With only 3 caches left in the series we branched off the path and up a hill into the woods. The sun was weakly shining and it cast rays in through the trees at intervals creating beautifully picturesque views. Muttering a little about the bloody hill we trudged on and found number 16, GC2G8KG Staggering to Bovingdon #16 Bury Wood , without too much problem at the base of a tree just beside the path.
The trek to number 17, GC2G8KJ Staggering to Bovingdon #17 Big Old Holly , was a little hard going, it being through the woods that were dotted with gullies and encroaching bushes and trees. I think we had seen the worst of the mud on our walk before this point but it was still constantly soft and squelchy under foot here. On arriving at the GZ for number 17 we started looking for the holly that was alluded to in the cache name, “big holly” and for a while just couldn’t see it. Then we looked up and realised that this was no holly like we had ever seen. Hollies had always been bushes to me and of average size, but this was a tree and a bloody big one at that. The actual holly was 20 feet above us in the tree canopy and the trunks were multiple and each one at least a foot thick. At the base of the trunks lots of berries had taken root and smaller holly bushes were springing up which made searching for the cache a little tricky. In the end we found it lodged in the branches of the tree about 4 feet up. It was certainly an impressive holly. I wonder if this is particularly unusual or whether we have just not come across hollies of this variety or scale before even though they may exist.

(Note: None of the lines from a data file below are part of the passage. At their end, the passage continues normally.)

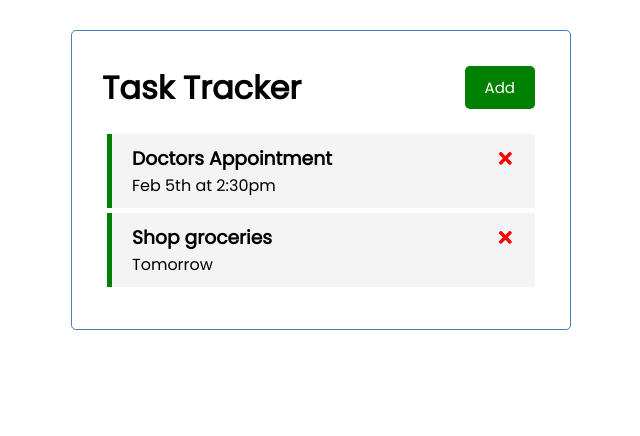
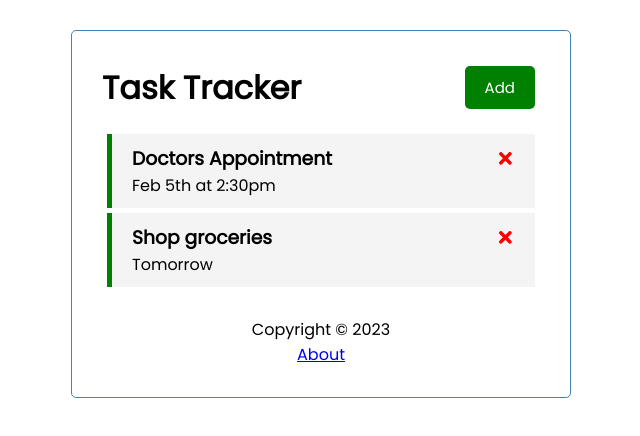
Before and after one commit to AmaPal09/react-task-tracker, a React (Create React App) app: page / in a window 1280 px wide. Shown: the top 436 px of the page, without its empty margins (319-959 px from the left). Built offline with nearby package versions, Linux system fonts and the light colour scheme; data requests are answered from the project's data file; the HTML template or start-up script is replaced by a standard one.

Commit message:
FEAT: Add footer component
Footer component to hold copyright & about

```diff
--- a/src/App.js
+++ b/src/App.js
@@ -5,6 +5,7 @@
 import Header from './components/header/header.component';
 import Tasks from './components/tasks/tasks.component';
 import AddTaskForm from './components/add-task-form/add-task-form.component';
+import Footer from './components/footer/footer.component';
 
 
 function App() {
@@ -103,6 +104,7 @@
             ) :
             ('No tasks to show')
         }
+        <Footer />
     </div>
   );
 }
--- /dev/null
+++ b/src/components/footer/footer.component.jsx
@@ -0,0 +1,12 @@
+//footer.component.jsx
+
+const Footer = () => {
+    return(
+        <footer>
+            <p>Copyright &copy; 2023</p>
+            <a href="/about">About</a>
+        </footer>
+    )
+};
+
+export default Footer;
```
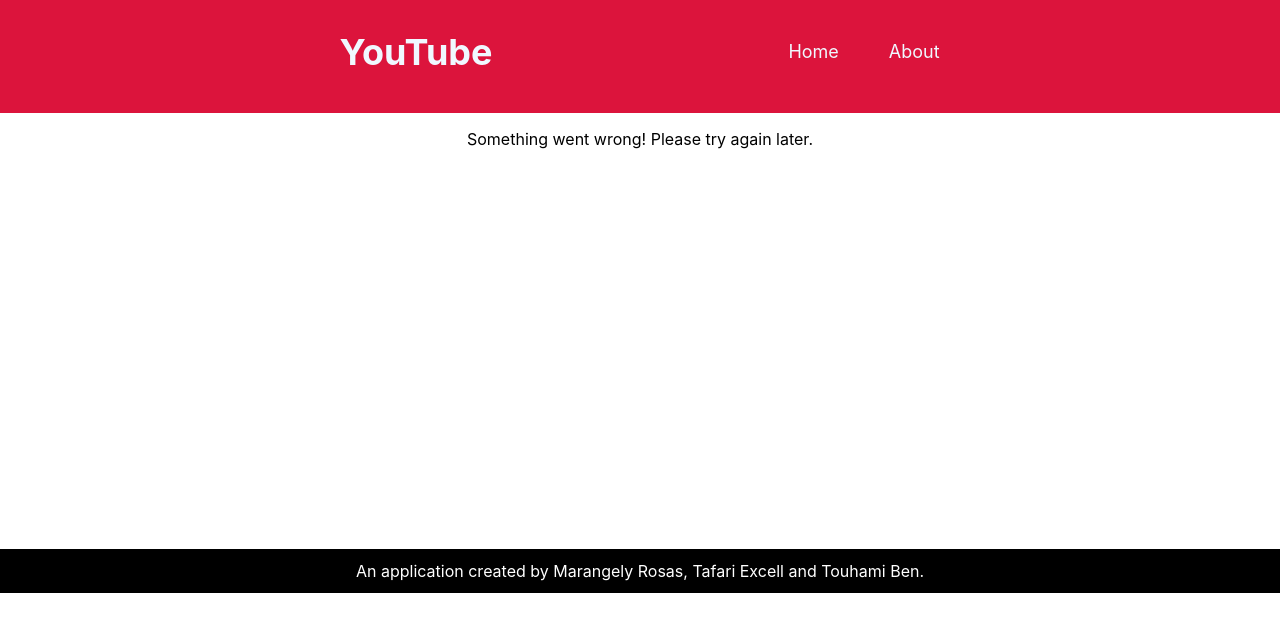
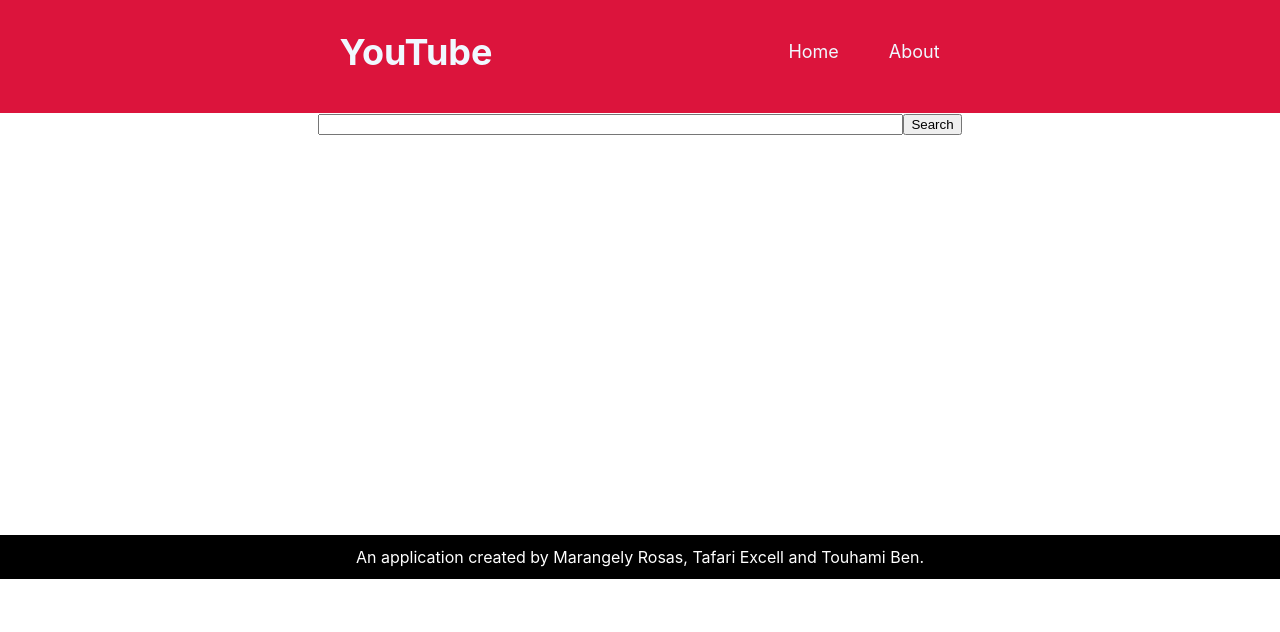
Before and after one commit to MarangelyRosas/youtube-clone-project, a React (Create React App) app: page / in a window 1280 px wide. Shown: the top 632 px of the page. Built offline with nearby package versions, Linux system fonts and the light colour scheme.

Commit message:
Final commmit

```diff
--- a/src/components/Home.jsx
+++ b/src/components/Home.jsx
@@ -10,8 +10,7 @@
     //const apiURL = `https://youtube.googleapis.com/youtube/v3/search?key=${process.env.REACT_APP_YOUTUBE_API_KEY}`
     const [search, setSearch] = useState("");
     const [searchResults, setSearchResults] = useState([]);
-    //const [error,setError] = useState(false);
-    const error = ErrorMessage;
+    const [error,setError] = useState(false);
     //  const [videos, setVideos] = useState([])
 
 
```
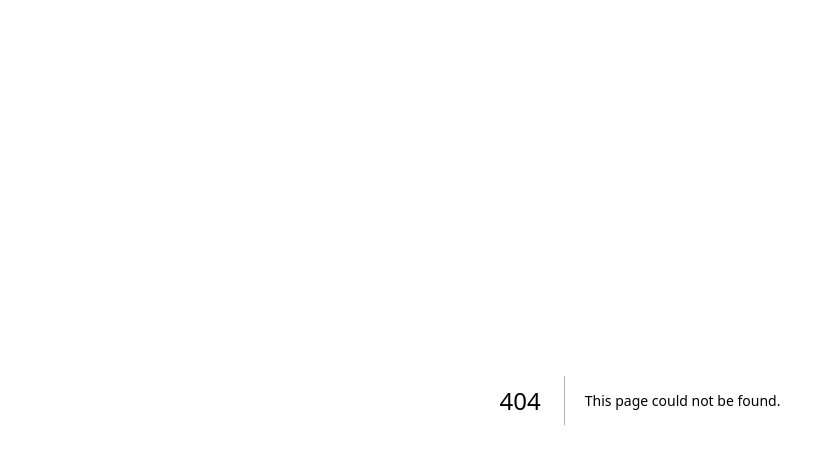
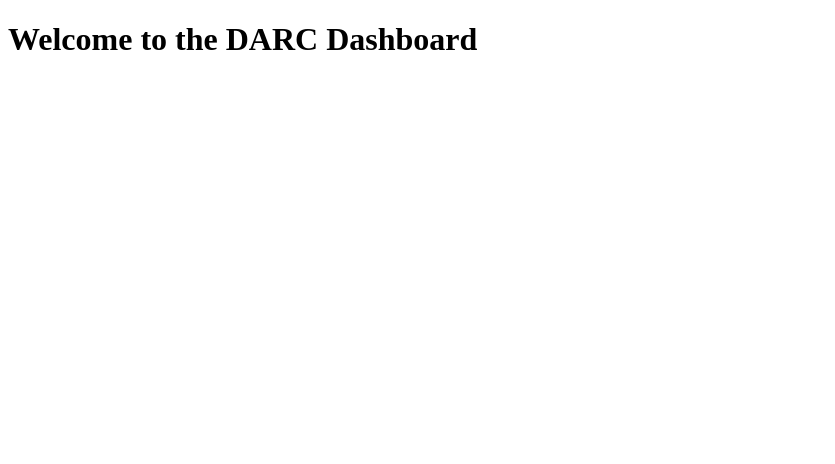
Before and after one commit to fazin-ahamed/DARC, a Next.js app in the folder frontend/: page /dashboard in a window 1280 px wide. Before the commit this address had no page. Shown: the top 464 px of the page, without its empty margins (0-835 px from the left). Built offline with nearby package versions, Linux system fonts and the light colour scheme.

Commit message:
Create dashboard.js

```diff
--- /dev/null
+++ b/frontend/pages/dashboard.js
@@ -0,0 +1,12 @@
+import React from 'react';
+
+function Dashboard() {
+    return (
+        <div>
+            <h1>Welcome to the DARC Dashboard</h1>
+            {/* Add dashboard features here */}
+        </div>
+    );
+}
+
+export default Dashboard;
```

With the end in sight now there only being one more cache to go our spirits were high as we had not logged any DNFs yet and had made excellent time on the walk. The terrain took us down and up a hill through the woods again and this prompted me to propose the Newtonian law of geocache walking which states that, “If you ever go down a hill on route to a cache, you will have to walk up another of equal or bigger magnitude to actually find the cache or return home.” Think of it as a sort of reverse gravity law… what goes down must come up.
After a few false starts we eventually located the tree that was described in the cache title, GC2G8KT Staggering to Bovingdon #18 Deep In the Rough , and after fishing around for a bit in the bowl of it, I pulled out the container. I was dismayed to see that the lid was cracked, it look like it might have been stood on at some point, although thankfully the contents were reasonably dry and intact.
After signing the log we made the short walk back to the car where I was delighted to be able to prise my feet from what I can only imagine were my boots although they looked more like mud balls.
For a series of caches that has been out in the wild for just under 3 years and appears not to have had much, if any owner intervention in the last year the containers are surviving very well. I believe this is down to the cachers who have found them and continue to replace them properly and securely and have not given their locations away to muggles who might want to spoil our fun.
With a total of 18 caches found today which smashes our previous personal best of 14 and reaching our 300th milestone as well it was an excellent caching day. We got very muddy but remained basically dry and warm and got to spend a lovely day exploring a part of the countryside that we would never have thought about coming to had it not been for geocaching. Happy days.